• **What to produce**: Reply with one number: the count of lines in the records below that hold "than".

• **Available records**:
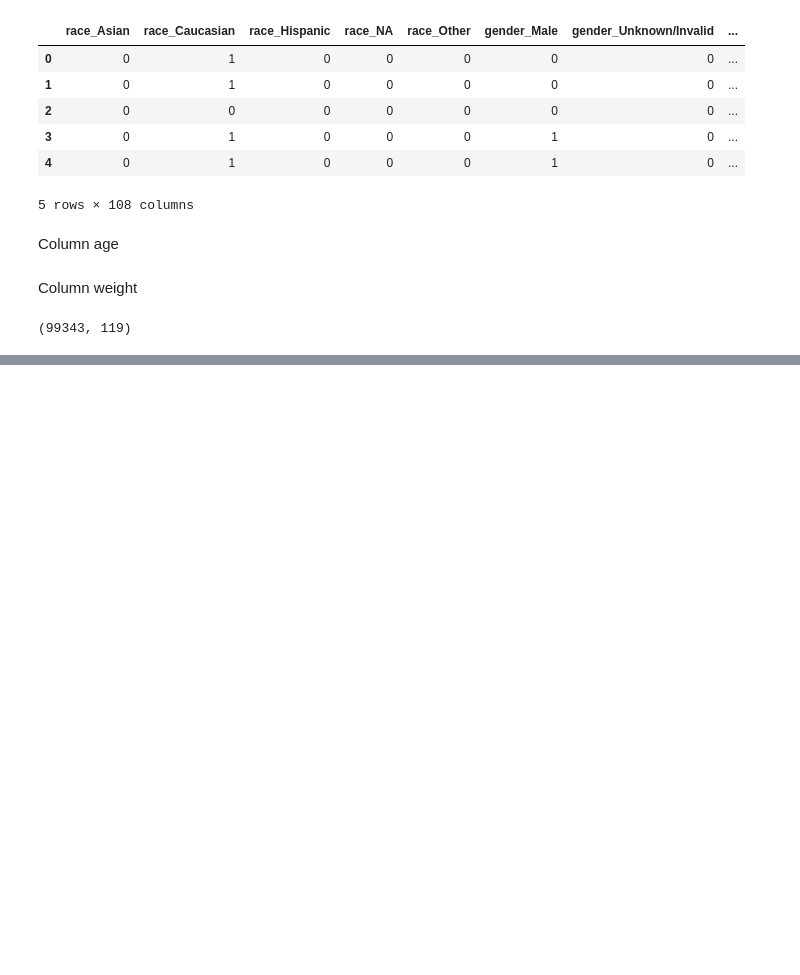
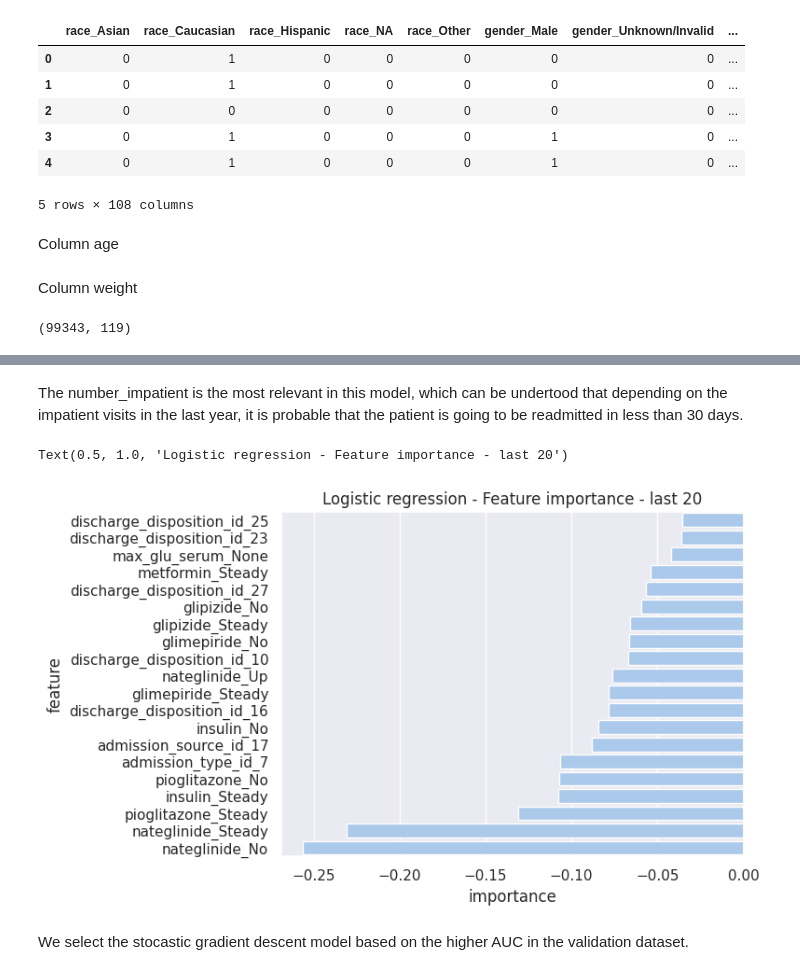
Before and after one commit to JavierPachas/diabetes, a Jupyter notebook: diabetes.ipynb, the cells around one changed output, grey strips where cells are left out. Cells and saved outputs as stored; diff of their text form; code cells hidden in the pictures; blank space fills up the shorter version.

```diff
--- a/diabetes.ipynb
+++ b/diabetes.ipynb
@@ -707,0 +984,10 @@ Since the dataset is imbalanced (more negatives (0) than positives (1))
+# %% [markdown]
+The number_impatient is the most relevant in this model, which can be undertood that depending on the impatient visits in the last year, it is probable that the patient is going to be readmitted in less than 30 days.
+# %%
+sns.barplot(feature_importance.tail(20), x= 'importance', y = 'feature', orient = 'h', color = 'b')
+plt.title('Logistic regression - Feature importance - last 20')
+# %% [output]
+Text(0.5, 1.0, 'Logistic regression - Feature importance - last 20')
+[figure, added]
+# %% [markdown]
+We select the stocastic gradient descent model based on the higher AUC in the validation dataset.
```
Also changed, not shown: parts of 62 cells of this notebook.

• **Solution for this exercise**: 2